Travel the Write Way with Writer’s Block Philippines
The last time I attended a workshop with Writer’s Block Philippines was when I was in third year college—it was held in Quantum Cafe in Makati, and at that time, the workshop focused on Feature Writing. I was even with good friends and Creative Writing block mates, Hannah Bernabe and Belle Rodolfo. Hannah is now my colleague in a digital marketing company, while Belle is in her dream career as an Editorial Assistant for Preview Magazine.
ADMU Batch 2012 Creative Writing Block
L-R: Belle, Hannah, Me, Dani, Sir Martin, Sam, AJ and Mavi
I think it’s safe to say that the workshop helped the three of us hone our skills, build our portfolio, and get to where we are now.
Over the summer, the Cupcake and I were thinking about signing up for a class or workshop together—something to help us learn and grow more as individuals. So I researched on what we could do—cooking, baking, photography, etc. And then I stumbled upon the website of Writer’s Block Philippines—which showed the schedule of their workshops this 2014.
Travel the Write Way stood out the most, because it has always been my dream to travel and write about the places I’ve been to. Coincidentally, the Cupcake (who is a really good writer!) felt the same way. And so we signed up, and last May 25, we attended the workshop held in Fully Booked, High Street.
It was a lot of fun! I gained so many new insights and tips on writing, especially ones that I know I can use for the blog.
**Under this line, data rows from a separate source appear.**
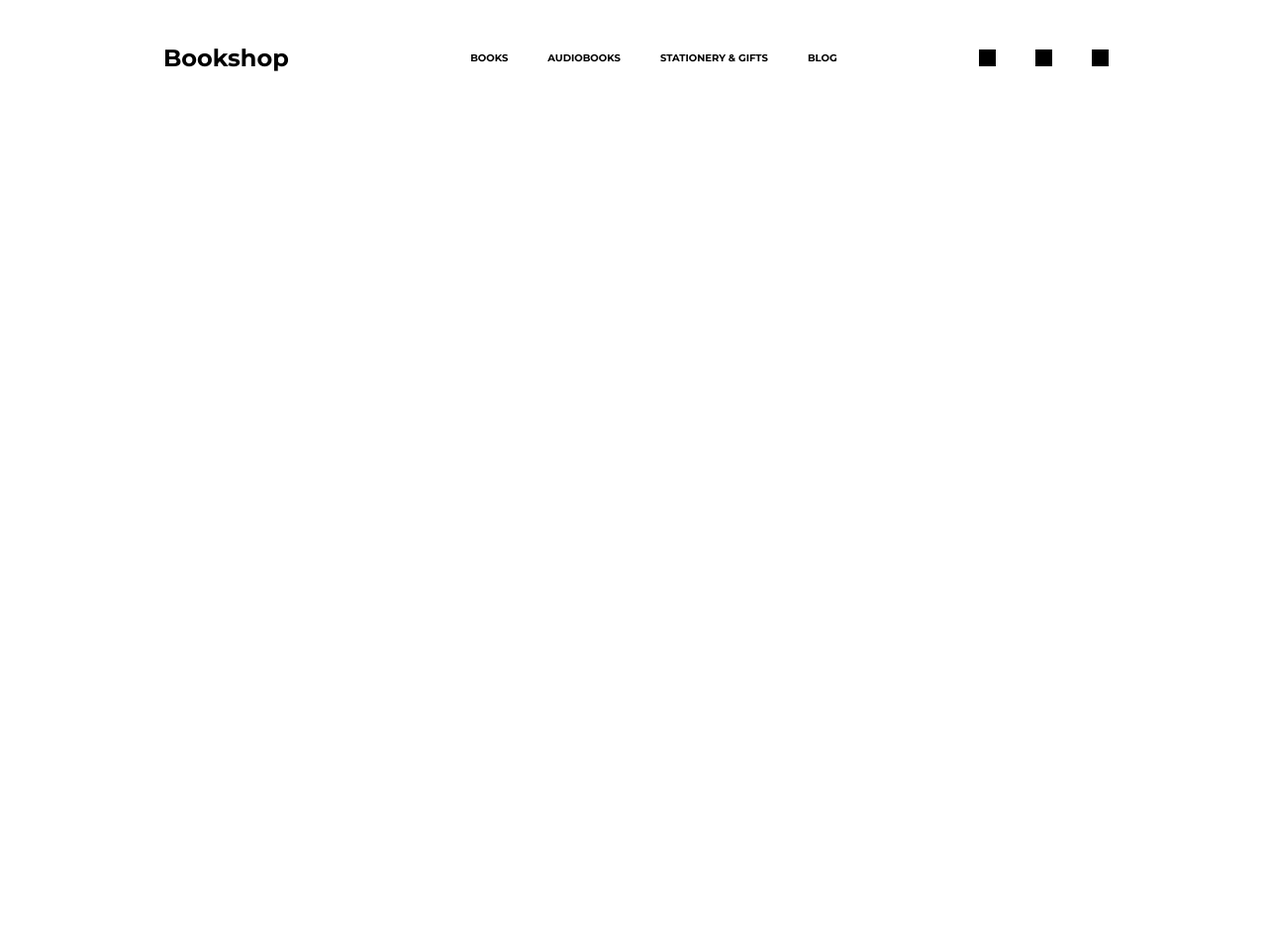
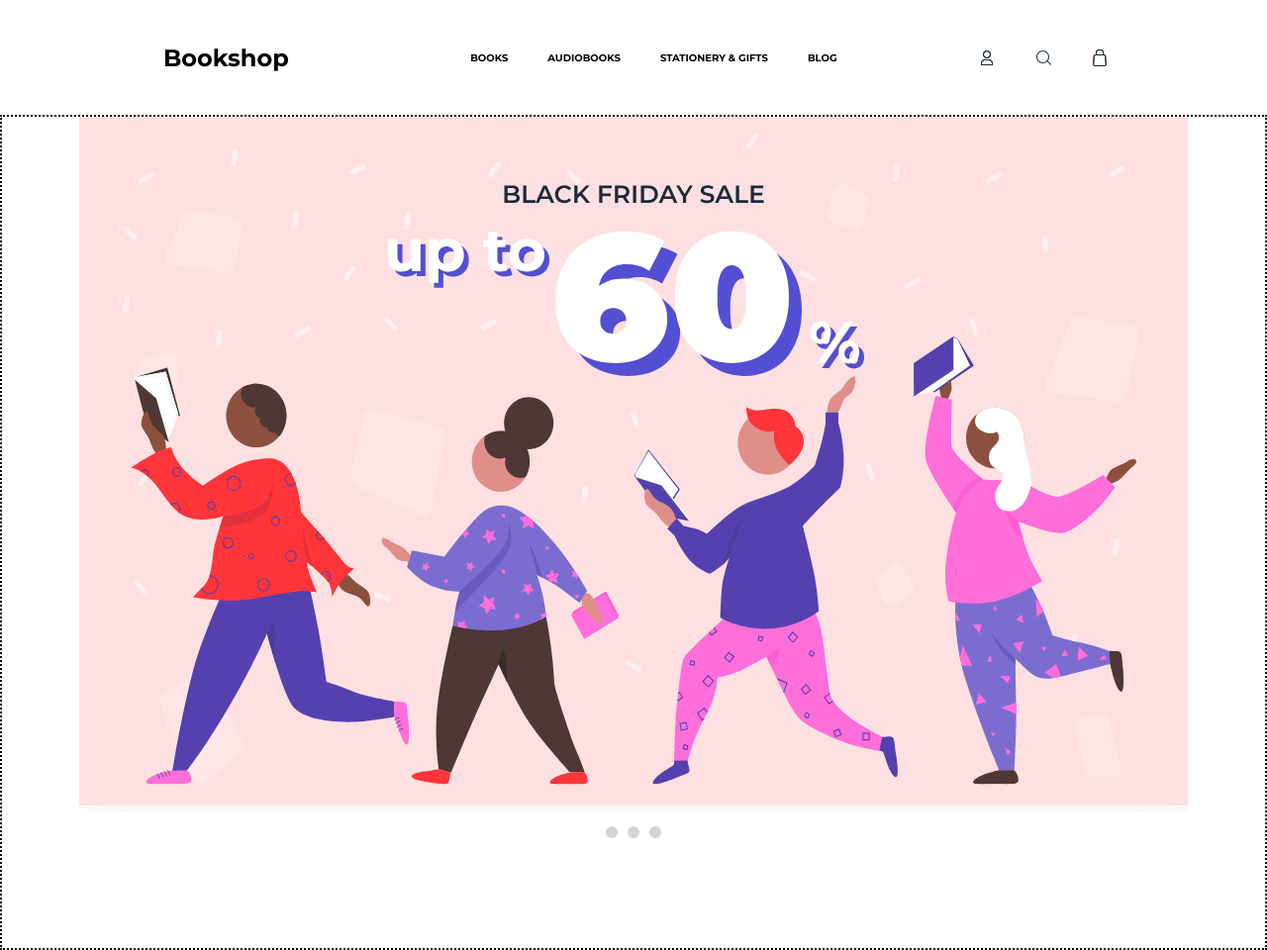
Before and after one commit to MikhailPonomarev/bookshop, a website built with webpack: page index.html in a window 1280 px wide. Shown: the whole page at 99% size. Before the commit the page ends 800 px from the top, so only its background shows below. Built offline with nearby package versions, Linux system fonts and the light colour scheme.

Commit message:
feat: Impl slider draft

```diff
--- a/src/components/header/header.js
+++ b/src/components/header/header.js
@@ -32,11 +32,17 @@ const createButtonsContainer = () => {
     const buttonsContainer = document.createElement('div');
     buttonsContainer.classList.add('buttons-container');
 
-    for (let index = 0; index < 3; index++) {
-        const stub = document.createElement('div');
-        stub.classList.add('stub');
-        buttonsContainer.appendChild(stub);
-    }
+    const user = document.createElement('div');
+    user.classList.add('user');
+    buttonsContainer.appendChild(user);
+
+    const search = document.createElement('div');
+    search.classList.add('search');
+    buttonsContainer.appendChild(search);
+
+    const shopBag = document.createElement('div');
+    shopBag.classList.add('shop-bag');
+    buttonsContainer.appendChild(shopBag);
 
     return buttonsContainer;
 };
--- a/src/components/header/header.scss
+++ b/src/components/header/header.scss
@@ -34,11 +34,27 @@ header {
         flex-direction: row;
         gap: 40px;
 
-        .stub {
+        %button {
             width: 17px;
             height: 17px;
-            background-color: black;
+            background-position: center;
+            background-repeat: no-repeat;
             cursor: pointer;
+        }
+
+        .user {
+            @extend %button;
+            background-image: url("/src/assets/header/user.svg");
+        }
+
+        .search {
+            @extend %button;
+            background-image: url("/src/assets/header/search.svg");
+        }
+
+        .shop-bag {
+            @extend %button;
+            background-image: url("/src/assets/header/shop_bag.svg");
         }
     }
 }
--- /dev/null
+++ b/src/components/promo/promo.js
@@ -0,0 +1,23 @@
+import './promo.scss';
+
+export const promoComponent = () => {
+    const promoContainer = document.createElement('section');
+    promoContainer.classList.add('promo-container');
+
+    const banner = document.createElement('div');
+    banner.classList.add('banner');
+
+    promoContainer.appendChild(banner);
+
+    const bannerSelector = document.createElement('div');
+    bannerSelector.classList.add('banner-selector');
+    for (let index = 0; index < 3; index++) {
+        const item = document.createElement('div');
+        item.classList.add('selector-item');
+        bannerSelector.appendChild(item);
+    }
+
+    promoContainer.appendChild(bannerSelector);
+
+    return promoContainer;
+};
--- /dev/null
+++ b/src/components/promo/promo.scss
@@ -0,0 +1,30 @@
+.promo-container {
+    display: flex;
+    flex-direction: column;
+    gap: 15px;
+    align-items: center;
+    height: 840px;
+    border: 2px dotted black;
+
+    .banner {
+        width: 1120px;
+        height: 702px;
+        background-image: url("/src/assets/promo/banner1.svg");
+        background-position: center;
+        cursor: pointer;
+    }
+
+    .banner-selector {
+        display: flex;
+        flex-direction: row;
+        gap: 10px;
+
+        .selector-item {
+            width: 12px;
+            height: 12px;
+            border-radius: 50%;
+            background-color: lightgray;
+            cursor: pointer;
+        }
+    }
+}
--- a/src/index.js
+++ b/src/index.js
@@ -1,4 +1,6 @@
 import { headerComponent } from './components/header/header';
+import { promoComponent } from './components/promo/promo';
 import './style.scss';
 
 document.body.appendChild(headerComponent());
+document.body.appendChild(promoComponent());
```
Also changed, not shown: src/assets/header/search.svg (renamed from src/assets/svg/search.svg), src/assets/header/shop_bag.svg (renamed from src/assets/svg/shop_bag.svg), src/assets/header/user.svg (renamed from src/assets/svg/user.svg), src/assets/promo/banner1.svg (added), src/assets/promo/banner2.svg (added), src/components/sidebar/sidebar.js (added), src/components/sidebar/sidebar.scss (added), 1 other file.
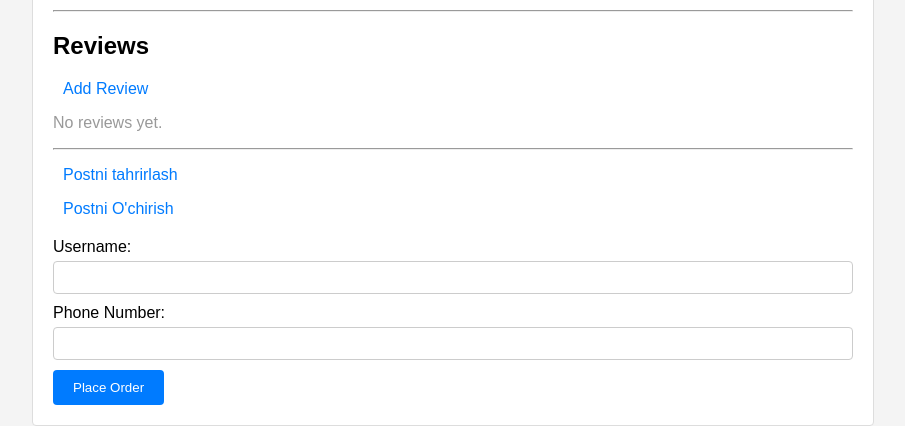
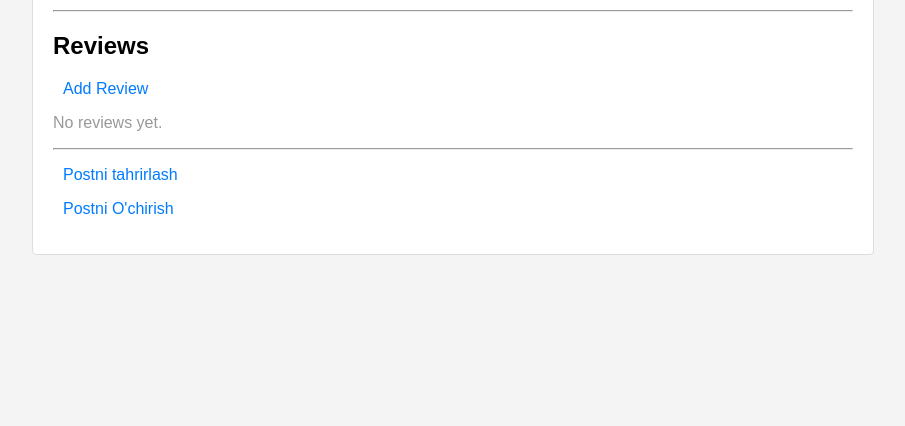
Before and after one commit to azamatxabibullayev/blogapp, a Django app: page /post/1/ in a window 1280 px wide. Shown: the part 978-1404 px from the top of the page, without its empty margins (187-1092 px from the left). After the commit the page ends 1233 px from the top, so only its background shows below. Run offline with Django 5.2, Linux system fonts and the light colour scheme; data comes from the database, SQL or seed files in the repository.

Commit message:
final commit

```diff
--- a/blog/urls.py
+++ b/blog/urls.py
@@ -9,7 +9,6 @@ urlpatterns = [
     path('post/new/', BlogCreateView.as_view(), name='post_new'),
     path('categories/', CategoryProductsListView.as_view(), name='category_products'),
     path('categories/<int:pk>/', BlogListView1.as_view(), name='posts_by_category'),
-    path('place_order/<int:pk>/', PlaceOrderView.as_view(), name='place_order'),
     path('search/', SearchResultsView.as_view(), name='search_results'),
     path('add_review/<int:pk>', AddReviewView.as_view(), name='add_review'),
     path('review_delete/<int:pk>', ReviewDeleteView.as_view(), name='review_delete'),
--- a/blog/views.py
+++ b/blog/views.py
@@ -98,18 +98,3 @@ class SearchResultsView(View):
         query = request.GET.get('q')
         posts = Post.objects.filter(name__icontains=query)
         return render(request, self.template_name, {'posts': posts})
-
-
-class PlaceOrderView(View):
-    def post(self, request, pk):
-        post = get_object_or_404(Post, pk=pk)
-        username = request.POST.get('username')
-        phone = request.POST.get('phone')
-
-        order = Order.objects.create(
-            user=username,
-            number=phone
-        )
-
-        messages.success(request, "You ordered successfully!")
-        return redirect('post_detail', pk=pk)
--- a/templates/post_detail.html
+++ b/templates/post_detail.html
@@ -101,14 +101,4 @@
 <hr>
 <p><a href="{% url 'post-edit' post.pk %}">Postni tahrirlash</a></p>
 <p><a href="{% url 'post-delete' post.pk %}">Postni O'chirish</a></p>
-<form method="post" action="{% url 'place_order' post.pk %}">
-    {% csrf_token %}
-    <label for="username">Username:</label>
-    <input type="text" id="username" name="username">
-
-    <label for="phone">Phone Number:</label>
-    <input type="text" id="phone" name="phone">
-
-    <button type="submit">Place Order</button>
-</form>
 {% endblock content %}
```
Also changed, not shown: templates/place_order.html (deleted, +0 -10 lines), templates/registration/register.html (+6 -13 lines).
Here are a few tips I’d like to share from Anna Santos and Nikka Sarthou of Writer’s Block Philippines, and their guest speaker, Kara Santos, of Travel Up.
1. Always have the mindset that you are a traveler, not a tourist!
Tourists like taking snapshots of a place, then moving on to the next. Travelers want to get to know and experience the place even more.
2. You are writing a story.
Whether thematically or chronologically, think of the destination as a person you want your readers to get to know about. Take them to that destination with your words.
3. Watch your language!
Always remember to be descriptive, imaginative, and metaphorical. Let the city’s personality shine through. And if it’s a place you’ve seen or read about so many times, try to see it in a different light then write it in that angle. Avoid cliches and copying other people’s writing styles. You have your own, so use it!
4. Don’t be negative nor underestimate the seductive power of a decent vocabulary.
Always try to frame things positively. Describe how magical a place made you feel. Show. Don’t tell. (This was something our Creative Writing professors repeatedly reminded us. It applies in both fiction and non-fiction.)
5. Great travel writing engages and seduces the five senses.
There are also different ways to write about a place like:
- What and How to Prepare For It
- How to Get There
- Travel Shorts (where you focus on a particular element of your trip)
Is it the food? The shopping? Do you have hotel tips and advice? Do you know of any secret addresses?
Remember to give your own insights. Talk to the locals! Get quotes from them, or learn something new from them.
6. Writing is like a muscle you need to work out.
Just like any other skill, writing takes practice. So keep on practicing, and don’t overthink! Be an avid reader, too. What you read greatly influences how you write, and it helps to expand your vocabulary.
7. Know Your Audience
Learn your target market, and develop your voice or tone. Keep an open mind to constructive criticism.
8. Write details while they’re still fresh on your mind.
This is why I always have my handy dandy notebook with me. It helps me to see something in a new angle, and be more descriptive in my writing.
9. Write an effective headline, a catchy intro, and let photos help tell your story.
This way, your audience will be really glued to your piece.
10. Here are some common templates used in travel writing:
- By Category
- Dear Diary
- Listicle (Top Ten Things, etc.)
- Tips or How To’s
Hopefully, these tips will inspire you to start writing. The hardest part is always at the start, but once you get the hang of things, it becomes a lot easier. With these tips in mind, I’m ready to start writing my travel pieces!
L-R: Anna, Me, Nikka, Cayo, and Karen
If you want to sign up for a workshop with Writer’s Block Philippines, visit their website here.